SOX being crammed down my throat - help 1633
gpshemi last edited by
Admittedly, I don’t know much about SOX…and I’m not sure I really need to if it is really set up to regulate financial systems.
I’m in Engineering see. 10 years ago when I set this network up on an NT structure the IT department was still using Windows 95 as their base. However, things have grown and times have changed. We’ve all gotten alot bigger.
Years ago the T1 system came along and the IT folks wanted to take over the Engineering network in order for us to have net access and email. I said it wasn’t really needed. They insisted it was untill I proved them wrong by multihoming every machine in Engineering. This way we still authenticate to the Engineering server, but we can still talk to them on the T1 side of things.
Now however, we’ve been bought up, and SOX is now the excuse to make us join yet again, and for me to give up control of my server and subnet. In fact I’m told last week they are going to lock down the computer room and I can’t even have a key. So either my server has to come out of the server room, or I can’t admin it. Doesn’t matter though cuz eventually we can’t get access without authenticing to them anyway.
Is it really needed for us to join their network in order to comply with SOX? Is it really true that I can’t have a key in order to comply? I think it’s someone playing hardball cuz they didn’t win years ago…
harrywaldron last edited by
Hi and welcome to the forums YES – It’s true that folks are implementing tighter security ‘in the name of SOX’ as a means to enhance security controls, even for non-financial systems.
To learn more about SOX IT standards, you might want to research SOX 404 standards. These represent best practices in IT security and controls. They are also somewhat nebulus and subject to interpretation.
As SOX 404 compliancy standards prescribe that financial systems be properly protected, sometimes it is logical to include non-financial systems as part of the SOX related controls.

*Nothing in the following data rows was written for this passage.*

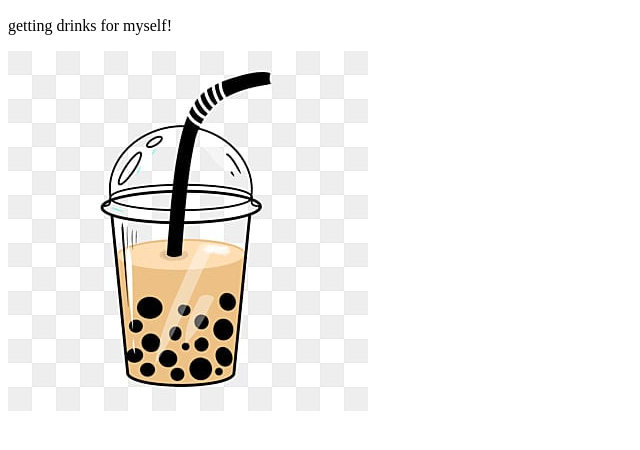
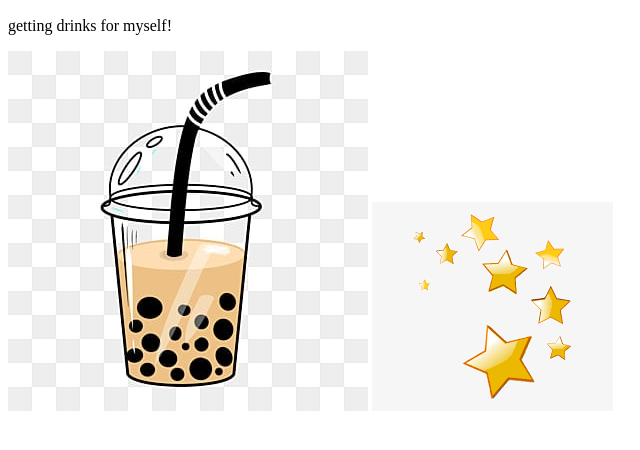
Before and after one commit to TahminaRipa/repo1, a plain HTML site: page index.html in a window 1280 px wide. Shown: the part 110-560 px from the top of the page, without its empty margins (0-640 px from the left). Drawn offline with Linux system fonts and the light colour scheme.

Commit message:
star added

```diff
--- a/index.html
+++ b/index.html
@@ -11,6 +11,7 @@
     <h2> sending new code to git</h2>
     <p> getting drinks for myself!</p>
     <img src="drinks.png.png" alt="">
+    <img src="star.png" alt="">
 
 
 </body>
```
Also changed, not shown: star.png (added).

This is often done under the guidelines of ‘protecting the weakest link’ (e.g., ensuring that the bad guys can’t breech a weak non-financial security control and impact financial systems).
This may be why IT is trying to ‘reign in’ the server environment to a more stricter implementation of security and limit physical security controls?
Maybe you guys can negotiate a good solution, where you’ll by turning over the server and controls, you’ll receive the good level of services you’re used to. In other words, let the IT guys manage the environment and setup SLA’s (Service Level Agreements), where they will meet your networking needs securely, with good performance, and the functionality needed.
Good luck and hope things work out for you